Communication or Silence?
January 30, 2007 4:40am CST
Here?s a tip that a lot of us, myself included, seem to have trouble remembering: When you have nothing to say, say nothing. Particularly when we're new in an organization or when we're uncomfortable in a job or in a situation, there's a tendency to want to speak up, to speak up for the sake of speaking up, especially in meetings. We feel if we keep our mouths shut, people will think we know little or nothing about the subject under discussion. If we actually do know little or nothing about it, the desire becomes especially strong. Get me around a bunch of guys at a construction site, and I can't shut my mouth. In communications training, we call this panic blathering. The less you know, the more you want to interject something, anything, and usually what you interject proves just how little you actually do know. In an astonishingly short period of time, you can damage your credibility in a way that can take months and even years to repair. Panic blathering. I know it's difficult, but when the impulse to panic blather seizes you, take a deep breath and think before you speak. Weigh your words carefully and contribute only when you have something worthy of contribution. A penetrating question, or even an admission of what you don't know, is a greater sign of intelligence and even expertise than a transparent pretense of knowledge. Tip: No matter who you are or how new or experienced you might be, if you don't know, that's usually the correct answer. My father was an attorney and a man who had an answer for everything. Ask him to elucidate the difference between Einstein's concept of special relativity and just ordinary run-of-the-mill, day to day relativity and he'd give you a 20 minutes oration: without having any more of a clue about any of it than you or me. But he was an excellent attorney, trained at Harvard Law, loved by his clients, and if you asked him a question concerning the law, the response could well be, "I don't know." "I don't know," is powerful expert testimony. It makes everything you do know that much more believable. If you know where to find the answer and you can promise to do so, even better. "Let me find out and I'll get back to you on this by Friday, if that's soon enough." Then do it. When Gary Ames was president of U.S. West, whenever he was addressing a group and got a tough question, he'd say something like, "Excellent question. While I generalize for the next thirty seconds, Jake Hanes who's sitting out there in the back of the room, will be coming up with the correct answer. When I stop talking, Jake will give you all the specifics, because I don't have the slightest idea." When Gary Ames told you what he did know, you believed him.

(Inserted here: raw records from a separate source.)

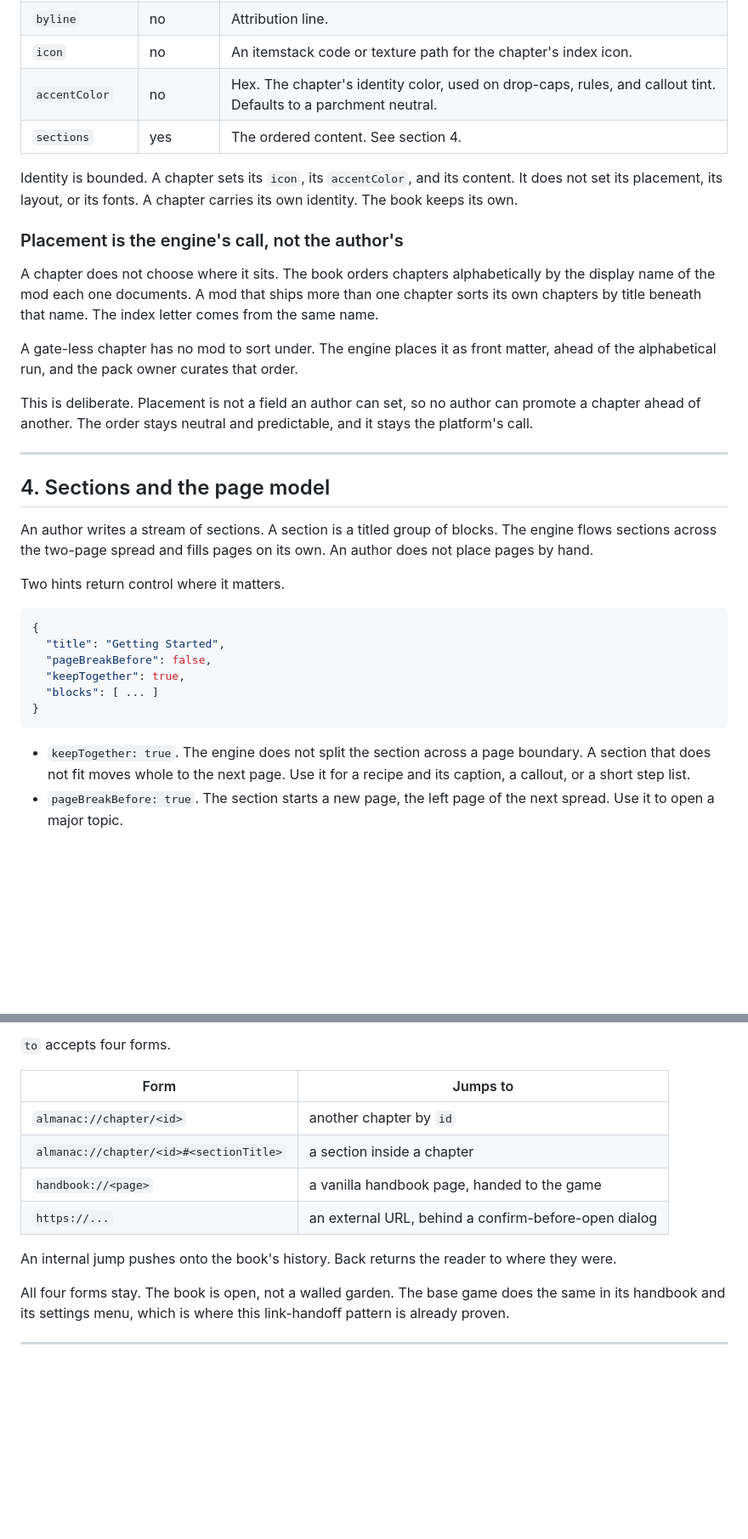
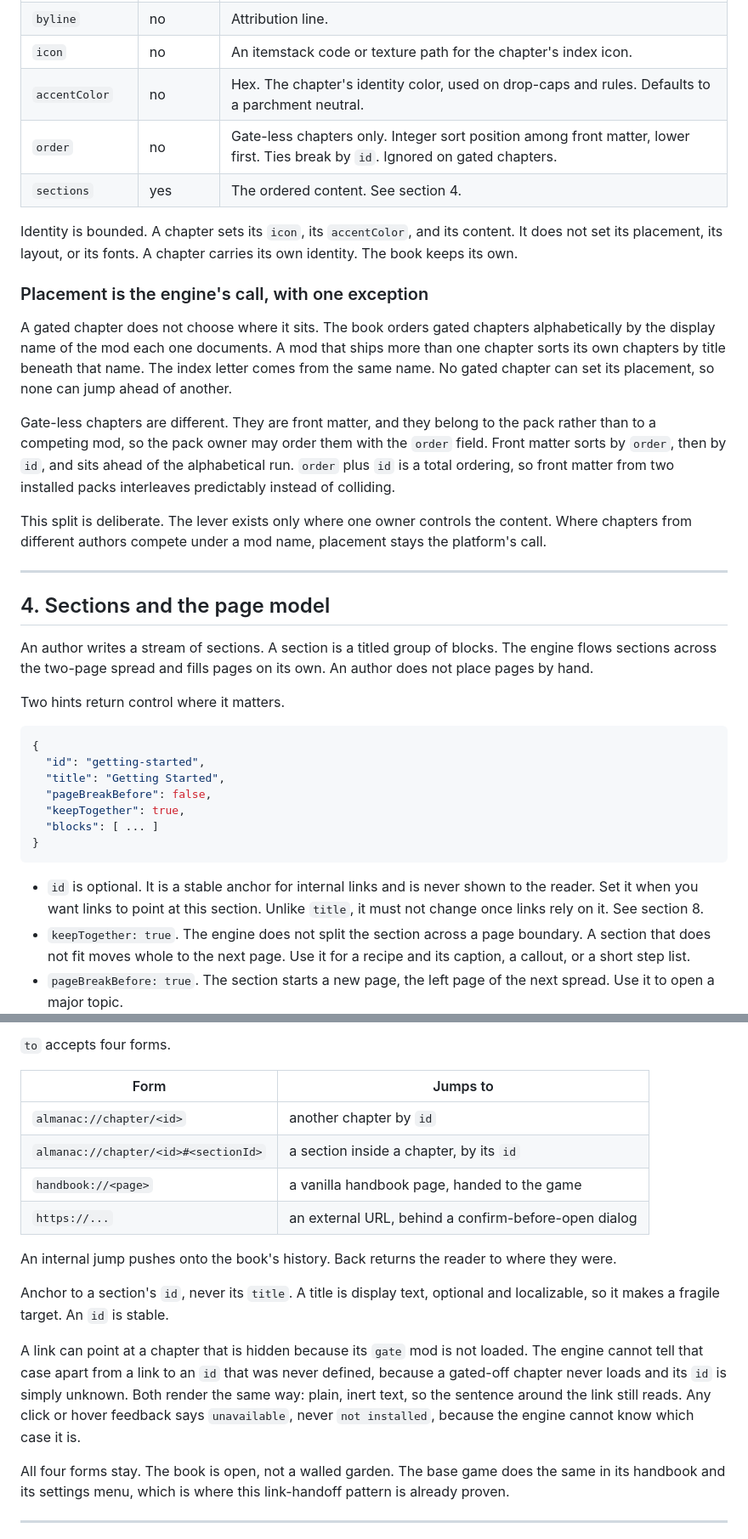
Before and after one commit to Lueken/the-almanac-illuminated, a Markdown page: docs/SCHEMA.md, 2 parts joined by grey strips. Shown at 85% size. GitHub-like rendering; blank space fills up the shorter version.

Commit message:
schema: patch 7 review findings before public review
- gate-less chapters get scoped order field (front matter curation, total ordering w/ id)
- sections gain stable id; internal anchors target id not display title
- recipe vs output rule defined (output renders all recipes like the handbook)
- escape leading # via ## for literal text
- link to gated-absent chapter renders inert; feedback says 'unavailable' not 'not installed'
- accentColor no longer tints callouts; variant owns callout color
- duplicate gate resolved: distinct ids both show, id collision = last-loaded wins + warning

````diff
--- a/docs/SCHEMA.md
+++ b/docs/SCHEMA.md
@@ -62,18 +64,19 @@ The top level of every guide file.
 | `subtitle` | no | One line under the title. |
 | `byline` | no | Attribution line. |
 | `icon` | no | An itemstack code or texture path for the chapter's index icon. |
-| `accentColor` | no | Hex. The chapter's identity color, used on drop-caps, rules, and callout tint. Defaults to a parchment neutral. |
+| `accentColor` | no | Hex. The chapter's identity color, used on drop-caps and rules. Defaults to a parchment neutral. |
+| `order` | no | Gate-less chapters only. Integer sort position among front matter, lower first. Ties break by `id`. Ignored on gated chapters. |
 | `sections` | yes | The ordered content. See section 4. |
 
 Identity is bounded. A chapter sets its `icon`, its `accentColor`, and its content. It does not set its placement, its layout, or its fonts. A chapter carries its own identity. The book keeps its own.
 
-### Placement is the engine's call, not the author's
+### Placement is the engine's call, with one exception
 
-A chapter does not choose where it sits. The book orders chapters alphabetically by the display name of the mod each one documents. A mod that ships more than one chapter sorts its own chapters by title beneath that name. The index letter comes from the same name.
+A gated chapter does not choose where it sits. The book orders gated chapters alphabetically by the display name of the mod each one documents. A mod that ships more than one chapter sorts its own chapters by title beneath that name. The index letter comes from the same name. No gated chapter can set its placement, so none can jump ahead of another.
 
-A gate-less chapter has no mod to sort under. The engine places it as front matter, ahead of the alphabetical run, and the pack owner curates that order.
+Gate-less chapters are different. They are front matter, and they belong to the pack rather than to a competing mod, so the pack owner may order them with the `order` field. Front matter sorts by `order`, then by `id`, and sits ahead of the alphabetical run. `order` plus `id` is a total ordering, so front matter from two installed packs interleaves predictably instead of colliding.
 
-This is deliberate. Placement is not a field an author can set, so no author can promote a chapter ahead of another. The order stays neutral and predictable, and it stays the platform's call.
+This split is deliberate. The lever exists only where one owner controls the content. Where chapters from different authors compete under a mod name, placement stays the platform's call.
 
 ---
 
@@ -85,6 +88,7 @@ Two hints return control where it matters.
 
 ```json
 {
+  "id": "getting-started",
   "title": "Getting Started",
   "pageBreakBefore": false,
   "keepTogether": true,
@@ -92,6 +96,7 @@ Two hints return control where it matters.
 }
 ```
 
+- `id` is optional. It is a stable anchor for internal links and is never shown to the reader. Set it when you want links to point at this section. Unlike `title`, it must not change once links rely on it. See section 8.
 - `keepTogether: true`. The engine does not split the section across a page boundary. A section that does not fit moves whole to the next page. Use it for a recipe and its caption, a callout, or a short step list.
 - `pageBreakBefore: true`. The section starts a new page, the left page of the next spread. Use it to open a major topic.
 
@@ -163,11 +172,15 @@ Progression Framework is never required. A guide that uses quest blocks reads fi
 | Form | Jumps to |
 |------|----------|
 | `almanac://chapter/<id>` | another chapter by `id` |
-| `almanac://chapter/<id>#<sectionTitle>` | a section inside a chapter |
+| `almanac://chapter/<id>#<sectionId>` | a section inside a chapter, by its `id` |
 | `handbook://<page>` | a vanilla handbook page, handed to the game |
 | `https://...` | an external URL, behind a confirm-before-open dialog |
 
 An internal jump pushes onto the book's history. Back returns the reader to where they were.
+
+Anchor to a section's `id`, never its `title`. A title is display text, optional and localizable, so it makes a fragile target. An `id` is stable.
+
+A link can point at a chapter that is hidden because its `gate` mod is not loaded. The engine cannot tell that case apart from a link to an `id` that was never defined, because a gated-off chapter never loads and its `id` is simply unknown. Both render the same way: plain, inert text, so the sentence around the link still reads. Any click or hover feedback says `unavailable`, never `not installed`, because the engine cannot know which case it is.
 
 All four forms stay. The book is open, not a walled garden. The base game does the same in its handbook and its settings menu, which is where this link-handoff pattern is already proven.
 
````
Also changed, not shown: other parts of docs/SCHEMA.md (+9 -0 lines).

2 people like this
30 Jan 07
Another one is "put brain in gear first and leave mouth in neutral". I do however like your phrase "panic blathering" as it is so true really and people do tend to say something to appear knowledgeable when in fact they know nothing and appear to be an idiot. My Dad used to say "sit back, listen and learn. Then you can speak if you have something to add but until that time you are better off saying nothing. People will think you are either absorbing what they are saying or that you are intelligent. Open your mouth and you will self-destruct." I have taken those words to heart and generally put brain into gear while my mouth is in neutral till I can understand what is being said.

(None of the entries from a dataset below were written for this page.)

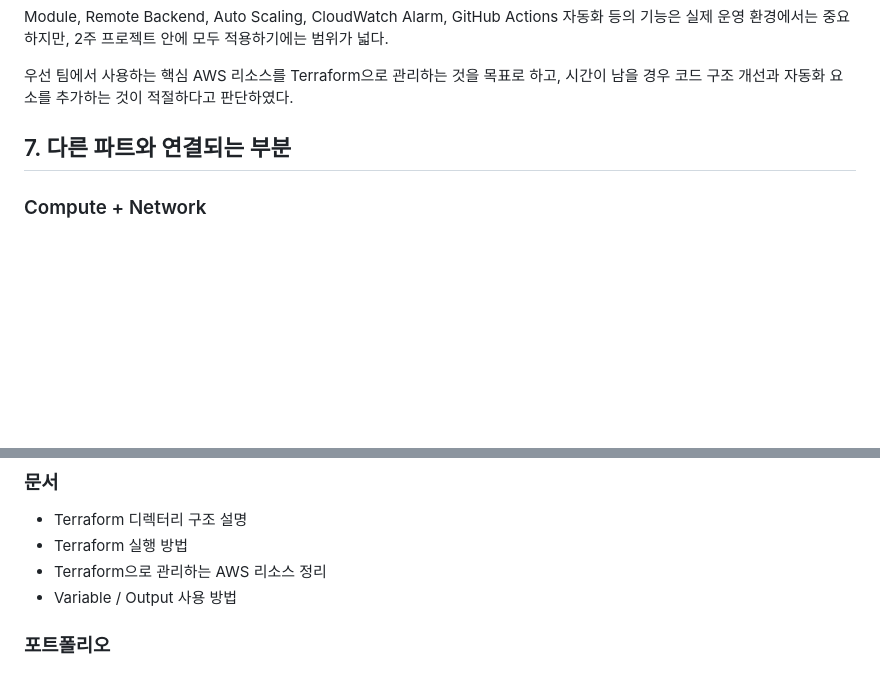
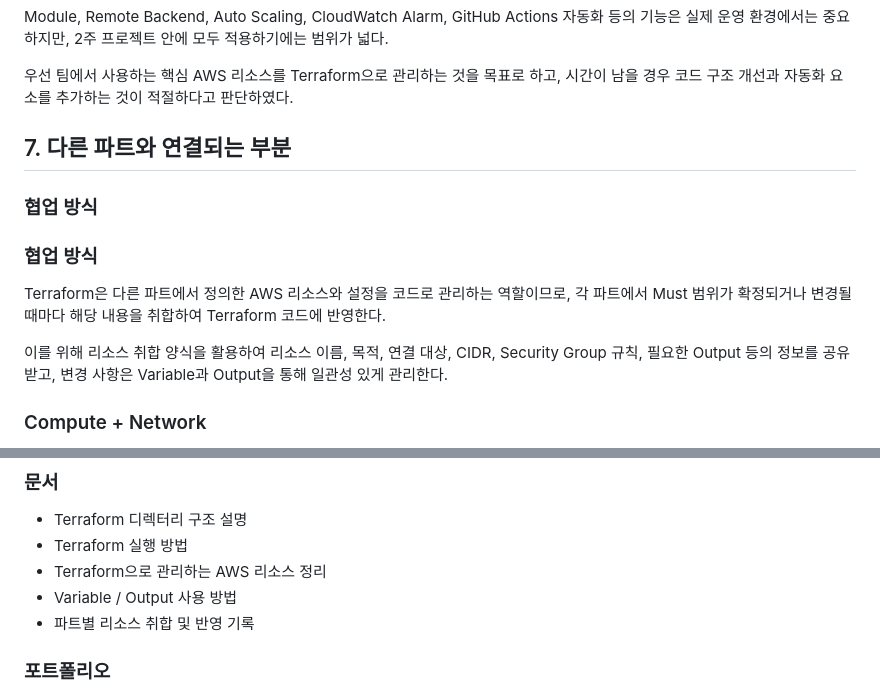
Before and after one commit to kangseyoung/aws-infra-sre-project, a Markdown page: docs/must-optional/terraform-iac.md, 2 parts joined by grey strips. GitHub-like rendering; blank space fills up the shorter version.

Commit message:
docs: update terraform-iac must optional

```diff
--- a/docs/must-optional/terraform-iac.md
+++ b/docs/must-optional/terraform-iac.md
@@ -118,6 +118,14 @@ Module, Remote Backend, Auto Scaling, CloudWatch Alarm, GitHub Actions 자동화
 
 ## 7. 다른 파트와 연결되는 부분
 
+### 협업 방식
+
+### 협업 방식
+
+Terraform은 다른 파트에서 정의한 AWS 리소스와 설정을 코드로 관리하는 역할이므로, 각 파트에서 Must 범위가 확정되거나 변경될 때마다 해당 내용을 취합하여 Terraform 코드에 반영한다.
+
+이를 위해 리소스 취합 양식을 활용하여 리소스 이름, 목적, 연결 대상, CIDR, Security Group 규칙, 필요한 Output 등의 정보를 공유받고, 변경 사항은 Variable과 Output을 통해 일관성 있게 관리한다.
+
 ### Compute + Network
 
 - Compute + Network에서 설계한 AWS 네트워크 및 컴퓨트 리소스를 Terraform으로 코드화한다.
@@ -150,6 +158,7 @@ Module, Remote Backend, Auto Scaling, CloudWatch Alarm, GitHub Actions 자동화
 - Terraform 실행 방법
 - Terraform으로 관리하는 AWS 리소스 정리
 - Variable / Output 사용 방법
+- 파트별 리소스 취합 및 반영 기록
 
 ### 포트폴리오
 
```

• United States
31 Jan 07
I always heard that in a sales or other negotiating situation, "he who talks first loses." To be most persuasive you should speak your case and then shut up. The silence often makes the other person uncomfortable enough to get them to start talking just to fill the silence. In my own experience, it can be hard to do, because the silence also makes me uncomfortable sometimes, even if I initiated it! But it is very effective.
31 Jan 07
Um, okay. Ya know what? You don't have to be anyone special in order to have good diction and know what you're talking about. There are people out there who are very capable of talking, and making people believe what they are saying. You don't have to ask penetrating questions, and you don't have to contribute something only if you have something 'worthy' to contribute. You're basically telling people if you don't know the answer, then shut up. I don't think that's right at all. I think you should tell people that you don't know the right answer. If someone asks you something that you don't know, tell them that you don't know it, but you'll find out about it. I'm no one special. I don't have a degree, and I have a big mouth. But when I talk, people listen, and people come to me for advice from everything to getting out stains, to how to approach an employer, because I'm honest, and I tell them that if I don't know the answer, I will find it for them.
30 Jan 07
People talk when they are supposed to be silent, and keep silent when they are supposed to be talking. The trite expression says "little" learning is a dangerous thing and people often display their ignorance this way. There is an old Jewish proverb that says "Teach your tonque to say "I don't know"